22 July 2019
Click onto image to enlarge. Let me know your response to this collage. Prints are available upon request.
Butterflies are silent sorcerers; incredibly visible and invisible. Their presence singles healthy and vibrant landscapes where they feed and pollinate, pollinate and feed. Some are endangered and others near that threshold. Over the last decade I‘ve noticed a decline in the general butterfly population as well as the ever-popular monarch, a singular species that represents the demise of nature’s abundance.
While monarchs and many other species are in crisis, the disruption in their populations has been widely publicized. Campaigns to revive their numbers are working. And subsequently the monarch has become a symbol of climate change, deforestation, human intervention and extinction.
Each butterfly has a design signature that appeals to the human eye, but more importantly the loss of their presence in the natural world (our world) amplifies the future of the planet’s survival as we know it. As the bee and other species strive to survive, the forecast is clear: humanity will be in deep, deep, deep trouble without these creatures. Think food chain. Think agriculture.
Inner sparks fly through my mind as I relive moments of ecstasy as a butterfly settles with grace upon a swamp milkweed or eloquent native hibiscus. A blank page can easily be a canvas for images and words to describe the inner glow achieved as I spy on these tiny reflectors of light. While their future is unknown, history, science and data become predictors.
I cannot perceive of a world without the acrobatics of the butterfly, the whimsy of its flight, the patterns of its wings, the palette of its coloration, the sheer grace as it becomes airborne. To trace my own sightings of these magical ethereal creatures is to count the years that I have been an advocate for the wild and wildlife.
Emotions are heightened and arrested as I contemplate Mother Nature’s fate—a fate inextricably tied to ours. And a tiny epiphany came this week as I witnessed numerous butterflies that I have not observed for years. I’ve witnessed more monarchs this season than in the previous decade. Maybe, just maybe, small acts by you and me can make a difference, at least locally.
Part of my narrative is archived and dated by sightings of those that flit around my gardens, over forty years of care, cultivation and maintenance of the land have brought aviators that call my small corner of the universe theirs. Still, changes are real and significant. I cannot control the greater assault on nature. But I continue to work incredibly hard to provide them what they need to survive. And to encourage others to do the same.
Time will keep its cadence, but the complete return of near-extinct species is questionable. Time is not on their side.
The monarch’s story seems to be a bridge from the lush of the past to the ever-growing “dystopia” of today and what is yet to be: a transformation that marks the greed, selfishness and even desperation by the powers that control policy. Their ignorance is staggering.
I search and search to cradle meaning in these dark, dark times, And it’s emotionally-wrenching to try and separate the assault on human rights from the assault on the natural world. These blend together for me, knowing that one is affecting the other.

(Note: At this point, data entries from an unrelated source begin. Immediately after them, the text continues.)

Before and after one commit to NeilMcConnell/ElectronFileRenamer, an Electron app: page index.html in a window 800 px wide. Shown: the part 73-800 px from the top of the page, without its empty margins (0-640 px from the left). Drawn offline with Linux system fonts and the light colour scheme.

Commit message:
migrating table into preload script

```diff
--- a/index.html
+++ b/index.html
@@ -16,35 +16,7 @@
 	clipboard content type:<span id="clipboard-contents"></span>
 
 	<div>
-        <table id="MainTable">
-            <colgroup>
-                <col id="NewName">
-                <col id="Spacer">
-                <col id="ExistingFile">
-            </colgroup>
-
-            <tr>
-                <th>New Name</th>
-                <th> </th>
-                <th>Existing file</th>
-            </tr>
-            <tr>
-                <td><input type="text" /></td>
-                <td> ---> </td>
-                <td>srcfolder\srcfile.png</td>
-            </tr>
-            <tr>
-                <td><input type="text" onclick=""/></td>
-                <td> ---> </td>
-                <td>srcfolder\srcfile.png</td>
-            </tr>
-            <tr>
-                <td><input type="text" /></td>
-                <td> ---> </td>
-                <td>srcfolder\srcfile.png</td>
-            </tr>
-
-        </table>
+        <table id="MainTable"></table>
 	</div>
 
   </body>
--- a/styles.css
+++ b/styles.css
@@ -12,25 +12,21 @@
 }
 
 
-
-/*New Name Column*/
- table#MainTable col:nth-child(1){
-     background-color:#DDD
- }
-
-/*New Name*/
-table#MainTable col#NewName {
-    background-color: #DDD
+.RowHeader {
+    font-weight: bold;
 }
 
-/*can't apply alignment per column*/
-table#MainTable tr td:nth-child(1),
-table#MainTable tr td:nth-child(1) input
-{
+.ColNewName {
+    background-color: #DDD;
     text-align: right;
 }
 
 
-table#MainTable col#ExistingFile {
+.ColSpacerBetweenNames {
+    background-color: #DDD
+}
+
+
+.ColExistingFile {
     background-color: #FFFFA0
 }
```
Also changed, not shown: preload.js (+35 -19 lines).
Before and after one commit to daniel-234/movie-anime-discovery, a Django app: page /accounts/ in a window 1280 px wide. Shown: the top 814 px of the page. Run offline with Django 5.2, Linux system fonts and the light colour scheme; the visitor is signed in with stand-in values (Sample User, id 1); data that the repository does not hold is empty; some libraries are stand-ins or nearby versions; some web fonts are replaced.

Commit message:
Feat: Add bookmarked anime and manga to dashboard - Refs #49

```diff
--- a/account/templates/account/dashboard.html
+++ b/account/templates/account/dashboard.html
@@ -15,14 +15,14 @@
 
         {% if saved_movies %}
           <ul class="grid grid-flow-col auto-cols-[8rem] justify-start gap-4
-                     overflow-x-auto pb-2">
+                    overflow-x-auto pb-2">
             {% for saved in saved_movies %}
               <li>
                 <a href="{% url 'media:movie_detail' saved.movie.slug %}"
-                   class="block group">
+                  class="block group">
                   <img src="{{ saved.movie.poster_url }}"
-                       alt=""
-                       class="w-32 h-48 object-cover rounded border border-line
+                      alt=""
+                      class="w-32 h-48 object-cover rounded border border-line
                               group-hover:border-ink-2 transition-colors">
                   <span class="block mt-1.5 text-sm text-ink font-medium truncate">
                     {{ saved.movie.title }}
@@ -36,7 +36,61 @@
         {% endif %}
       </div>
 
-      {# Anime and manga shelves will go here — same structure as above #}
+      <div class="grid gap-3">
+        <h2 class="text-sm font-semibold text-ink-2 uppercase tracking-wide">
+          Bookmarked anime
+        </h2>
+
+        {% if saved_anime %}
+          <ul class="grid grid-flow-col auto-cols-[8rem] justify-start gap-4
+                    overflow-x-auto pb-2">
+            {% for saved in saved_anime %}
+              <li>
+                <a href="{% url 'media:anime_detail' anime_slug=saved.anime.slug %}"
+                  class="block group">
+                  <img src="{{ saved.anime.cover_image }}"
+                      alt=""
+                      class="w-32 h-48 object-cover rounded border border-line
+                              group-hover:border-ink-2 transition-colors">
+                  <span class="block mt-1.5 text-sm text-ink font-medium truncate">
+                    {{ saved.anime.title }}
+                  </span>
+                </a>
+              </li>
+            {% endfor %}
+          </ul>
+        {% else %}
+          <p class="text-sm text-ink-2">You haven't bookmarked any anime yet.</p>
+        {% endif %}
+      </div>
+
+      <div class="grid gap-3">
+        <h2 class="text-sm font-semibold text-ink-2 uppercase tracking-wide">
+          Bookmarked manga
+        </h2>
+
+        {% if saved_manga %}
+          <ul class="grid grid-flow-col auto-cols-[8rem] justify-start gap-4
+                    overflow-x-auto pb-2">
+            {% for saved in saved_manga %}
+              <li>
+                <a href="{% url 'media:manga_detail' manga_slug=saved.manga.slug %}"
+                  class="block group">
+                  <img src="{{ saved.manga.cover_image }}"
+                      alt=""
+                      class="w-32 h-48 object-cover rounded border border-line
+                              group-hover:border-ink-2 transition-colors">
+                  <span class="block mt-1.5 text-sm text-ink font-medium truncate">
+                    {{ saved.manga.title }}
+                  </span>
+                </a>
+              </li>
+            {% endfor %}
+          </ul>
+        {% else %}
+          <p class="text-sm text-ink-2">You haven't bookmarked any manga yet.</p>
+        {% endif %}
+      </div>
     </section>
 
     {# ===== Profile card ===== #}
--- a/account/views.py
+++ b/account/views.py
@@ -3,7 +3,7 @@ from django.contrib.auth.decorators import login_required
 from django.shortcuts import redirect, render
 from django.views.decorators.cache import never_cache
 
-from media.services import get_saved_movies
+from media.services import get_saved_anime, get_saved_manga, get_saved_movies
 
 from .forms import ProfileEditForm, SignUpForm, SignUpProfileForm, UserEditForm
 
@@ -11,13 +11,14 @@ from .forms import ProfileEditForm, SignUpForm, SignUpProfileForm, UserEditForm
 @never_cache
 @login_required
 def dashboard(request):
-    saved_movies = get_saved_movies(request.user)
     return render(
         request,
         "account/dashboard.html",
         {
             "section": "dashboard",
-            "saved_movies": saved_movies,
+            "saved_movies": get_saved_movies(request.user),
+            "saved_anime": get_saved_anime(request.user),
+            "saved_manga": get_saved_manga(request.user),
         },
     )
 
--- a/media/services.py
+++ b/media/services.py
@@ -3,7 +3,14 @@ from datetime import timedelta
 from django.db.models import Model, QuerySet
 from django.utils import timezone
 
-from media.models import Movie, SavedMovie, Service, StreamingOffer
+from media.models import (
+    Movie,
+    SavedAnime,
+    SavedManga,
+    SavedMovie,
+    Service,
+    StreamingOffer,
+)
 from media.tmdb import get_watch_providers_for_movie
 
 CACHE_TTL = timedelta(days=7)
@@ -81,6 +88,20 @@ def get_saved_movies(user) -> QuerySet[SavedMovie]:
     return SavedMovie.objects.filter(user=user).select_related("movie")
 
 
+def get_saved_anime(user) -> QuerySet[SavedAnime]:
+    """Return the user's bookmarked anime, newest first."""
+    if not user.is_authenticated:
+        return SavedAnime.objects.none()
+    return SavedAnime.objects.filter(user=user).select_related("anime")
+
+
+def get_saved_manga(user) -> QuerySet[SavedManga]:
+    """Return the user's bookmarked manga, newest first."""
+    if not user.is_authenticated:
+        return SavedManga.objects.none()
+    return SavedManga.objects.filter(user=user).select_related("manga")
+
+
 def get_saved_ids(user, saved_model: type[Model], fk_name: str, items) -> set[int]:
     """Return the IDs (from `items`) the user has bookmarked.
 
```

This very human story has been waging since the dawn of interaction between Homo sapiens and nature. We certainly lost our way along our journey.
It’s time to make our world whole and illuminate the path toward the greater good. And instill optimism against the odds that we can and will restore balance on this spinning planet that is our home, refuge and sanctuary: a sanctuary for each human animal and every other creature.
In the Lens section is a collage that represents two versions of a scene with a monarch. The conversion to black-and-white was done with the intention to create an atmosphere that focuses on their plight. The images are two versions of the monarch’s possible outcome from the precipice of its loss and continual threat from the human animal. The first image shows clouds of uncertainty; the second image is moving into the light once more as a result of the campaign to revive this critical symbol of Mother Nature and our relationship to her.